My “shoulder” hurts, what’s the problem?
What people call the shoulder varies widely from person to person. Some people include the neck, shoulder blade, upper chest, arm, etc. The limits are quite arbitrary. When there is pain in the shoulder, the anatomical site of the pain must be identified in order to make an accurate diagnosis. It is sometimes very difficult, even for an experienced doctor, to make an accurate diagnosis given the multitude of structures and possibilities.
However, a few pointers will set you in the right direction:
Clinically, it is helpful to distinguish between symptoms in the neck and shoulder area by dividing them into three anatomical regions: 1. posterior pain; 2. anterolateral pain; and 3. axillary pain.
1. Posterior pain
Mainly felt in the back of the neck, trapezius and shoulder blade, sometimes radiating to the arm and forearm. It is sometimes associated with headaches, numbness or tingling in the back of the hand (in a way it is the equivalent of sciatica of the upper limb). In general, posterior pain is caused by cervical inflammation (sprain, discopathy, degeneration), muscle tension or spasms, or irritation or compression of nerves in the cervical region that may cause numbness of the fingers. Cervical movements must be assessed to ensure they are complete and symmetric and to see whether mobilization of the neck affects the pain in the shoulder. If so, it is a case of referred pain.
Firstly, it is important that the doctor carry out a neurological examination and order a cervical X-ray (that will often show a pinched nerve between the C5-C6 or the C6-C7 vertebrae, which is very common in people over 45 years of age).
Treatment is usually nonsurgical, unless there are signs of nerve compression (loss of sensation, strength or reflexes). In these cases, specialized imaging (MRI or CT scan) tests must be ordered and the person referred to a specialist (physiatrist, orthopedic surgeon, neurosurgeon) if there is evidence of a risk of neurological damage.
2. Anterolateral pain
Pain in this area is caused by pathologies of the anatomical structures of the shoulder (subacromial space, acromioclavicular joint, rotator cuff, labrum, long biceps tendon, glenohumeral joint). There are therefore a number of possibilities, some examples of which are provided below:
A) Problems in the acromioclavicular joint will mainly be felt at the top of the shoulder; the pain does not radiate much and increases when the arm is crossed over the chest (adduction).
B) Tendinitis and tendon tears (cuff and biceps) cause pain on the side and front of the shoulder (undersurface of the acromion), sometimes radiating to the outside of the arm (or to the biceps in biceps tendinitis). The pain is worse when strength is required to elevate the arm, especially if the arm is raised overhead.

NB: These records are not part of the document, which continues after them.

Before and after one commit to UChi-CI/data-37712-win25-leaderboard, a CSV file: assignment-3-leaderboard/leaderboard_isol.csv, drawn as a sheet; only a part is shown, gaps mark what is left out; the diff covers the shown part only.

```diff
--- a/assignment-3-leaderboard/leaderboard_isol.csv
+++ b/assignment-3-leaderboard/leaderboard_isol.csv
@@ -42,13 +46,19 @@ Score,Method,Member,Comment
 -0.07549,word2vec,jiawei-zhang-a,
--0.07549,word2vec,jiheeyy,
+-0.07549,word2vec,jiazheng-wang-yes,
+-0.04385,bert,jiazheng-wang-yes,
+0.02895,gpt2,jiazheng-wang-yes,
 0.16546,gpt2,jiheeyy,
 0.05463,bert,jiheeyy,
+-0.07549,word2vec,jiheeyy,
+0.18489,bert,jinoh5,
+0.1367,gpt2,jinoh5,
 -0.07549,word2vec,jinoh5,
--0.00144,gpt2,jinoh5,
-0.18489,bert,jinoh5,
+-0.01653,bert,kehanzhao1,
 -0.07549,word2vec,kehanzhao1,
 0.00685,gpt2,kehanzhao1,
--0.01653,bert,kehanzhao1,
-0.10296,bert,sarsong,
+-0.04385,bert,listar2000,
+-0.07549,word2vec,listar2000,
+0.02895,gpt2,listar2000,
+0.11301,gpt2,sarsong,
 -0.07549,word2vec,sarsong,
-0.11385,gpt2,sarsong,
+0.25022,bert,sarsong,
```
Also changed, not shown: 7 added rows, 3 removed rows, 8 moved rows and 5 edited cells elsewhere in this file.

The pain tends to be worse at night and sometimes wakes the person up. The amount of pain depends on the movement made. In cases of a severe rotator cuff tear, the pain may be accompanied by weakness or muscle loss in the shoulder blades (ask your partner or a friend to compare your shoulder blades, since you can’t see them yourself).
C) Osteoarthritis of the shoulder and adhesive capsulitis are more insidious and involve a more gradual, less localized malaise, sometimes occurring in the absence of movement, at rest. They are characterized by a certain loss of movement (you can check this yourself by holding your elbows close to your body and then rotating your forearms externally and comparing them or, alternatively, try to put your hand between your shoulder blades, alternating the two sides to compare them).

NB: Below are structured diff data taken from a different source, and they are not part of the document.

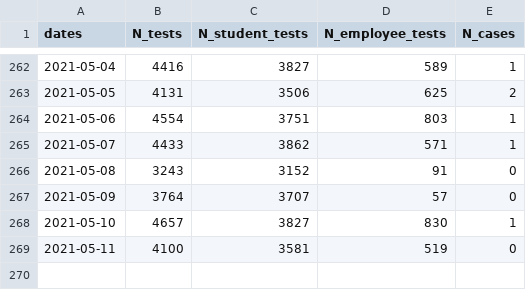
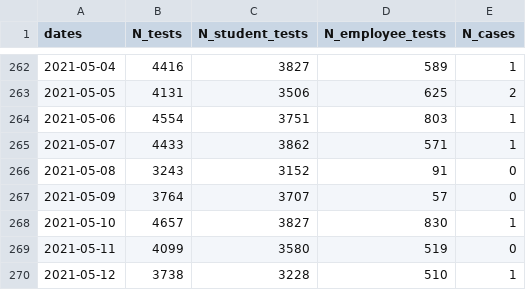
Before and after one commit to dashiellmassey/cornell-covid-dashboard, a CSV file: cleaned_covid_data.csv, drawn as a sheet; only a part is shown, gaps mark what is left out.

```diff
--- a/cleaned_covid_data.csv
+++ b/cleaned_covid_data.csv
@@ -268,2 +268,3 @@ dates,N_tests,N_student_tests,N_employee_tests,N_cases
 2021-05-10,4657,3827,830,1
-2021-05-11,4100,3581,519,0
+2021-05-11,4099,3580,519,0
+2021-05-12,3738,3228,510,1
```
Also changed, not shown: docs/cleaned_covid_data.csv, 4 other files.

D) Labrum disorders (e.g., SLAP lesions) are associated with movement, sometimes causing a popping sound or sudden pain (which is quite poorly localized). The pain is not constant; it is felt occasionally when making certain movements.
E) Subacromial impingement and bursitis are also associated with movement, causing pain on the front and side of the acromion during complete elevation or abduction (lateral elevation). The pain increases if the arm is internally rotated at the same time (if the forearm is turned toward the ground).
N.B. Shoulder pathology rarely causes symptoms that extend to the elbow (except for adhesive capsulitis). Should it do so, a cervical cause must be investigated.
3. Axillary or chest pain
Persistent pain in the armpit or upper chest is usually referred pain (unless it is the first symptom of adhesive capsulitis). Special attention must be given to cardiac or pulmonary pathologies if the pain is left sided. The possibilities are numerous and may be of viral (such as herpes zoster) or tumoral (e.g., lymph node in the breast or lymphoma) origin or may stem from irritation of the diaphragm (from an abdominal disorder, for example). Traditional recommendations are in order and it is advisable to consult one’s family doctor or a general practitioner to rule out a life-threatening diagnosis.